- Kick (affiliate links)
- Wikipedia: INXS, Kick
- Reviews: Cristgau
- Tuner Podcast
- Always Already Podcast
I feel like the specific combination of elements in INXS, if they came out today might be a band that was best known for having a song in an Apple commercial. And that combined with your mentions of clip art and rocking with the machine, and earlier, listening on a Walkman gave me this thought: this is the beginning of Macintosh Rock.
Also, the brief discussion of Australia makes me very much hope that you’ll do The Church’s Starfish once you get to 1988.
Oh, and to elabotate on the rocking with the machine thing: I have a Pandora station called “Music for Querying Databases”. The original seed for it was Ratatat, specifically the song “Loud Pipes” whixh syncs up perfectly with the little spinning loading ring in SQL Server Reporting Services.
I was in high school when this album broke. There were two people who had the INXS cassette in their collection. Yes everyone I knew that has INXS had it on cassette. The first were people who had Duran Duran and Wham in their collection. It seems in that same kind of dance-electronic rock in their collection.
It was also in the collection of people who liked hair metal, but not other metal. It was almost the outer limit of that collection.
There is a song on this album where you can do the dance from the movie Can’t Buy Me Love. It went over well with my group of friends at High School Dances.

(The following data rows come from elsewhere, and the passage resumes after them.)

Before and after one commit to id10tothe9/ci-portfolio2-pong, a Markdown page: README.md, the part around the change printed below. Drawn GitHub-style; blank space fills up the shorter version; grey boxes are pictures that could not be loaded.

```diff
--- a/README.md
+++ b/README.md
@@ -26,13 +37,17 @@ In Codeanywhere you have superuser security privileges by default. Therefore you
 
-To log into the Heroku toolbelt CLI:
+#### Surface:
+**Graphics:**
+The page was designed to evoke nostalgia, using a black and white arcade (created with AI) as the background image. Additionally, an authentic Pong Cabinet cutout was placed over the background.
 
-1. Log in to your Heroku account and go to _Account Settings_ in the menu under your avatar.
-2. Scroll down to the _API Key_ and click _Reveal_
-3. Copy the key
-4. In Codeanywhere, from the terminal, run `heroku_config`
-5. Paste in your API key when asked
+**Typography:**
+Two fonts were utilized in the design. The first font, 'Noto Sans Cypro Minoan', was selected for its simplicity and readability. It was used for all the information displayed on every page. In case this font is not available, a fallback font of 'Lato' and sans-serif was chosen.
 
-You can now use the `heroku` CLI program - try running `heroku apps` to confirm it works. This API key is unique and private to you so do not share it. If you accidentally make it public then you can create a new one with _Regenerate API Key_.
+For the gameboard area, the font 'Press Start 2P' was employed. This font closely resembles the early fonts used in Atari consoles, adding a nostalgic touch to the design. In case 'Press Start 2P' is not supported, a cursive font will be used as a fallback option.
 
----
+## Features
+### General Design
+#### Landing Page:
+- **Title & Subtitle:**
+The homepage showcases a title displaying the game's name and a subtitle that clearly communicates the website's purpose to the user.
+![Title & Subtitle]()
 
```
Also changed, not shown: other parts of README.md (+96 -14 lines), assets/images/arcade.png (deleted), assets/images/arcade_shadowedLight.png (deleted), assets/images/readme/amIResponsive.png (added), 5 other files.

Side Note: You talked about the status of Punk in 1987. In my corner of the world, in the suburbs outside of Philadelphia, Punk was a thing of the past. It was something that had happened and kids dressed up like for Halloween. The only kid in my high school with a mohawk was a kid who also did close in magic. Hardcore had replaced Punk for the guys I knew. Yes they were almost all guys. The kids who went to Hardcore shows would never listen to INXS. No one I ever knew asked the question if INXS had anything to do with Punk or Hardcore.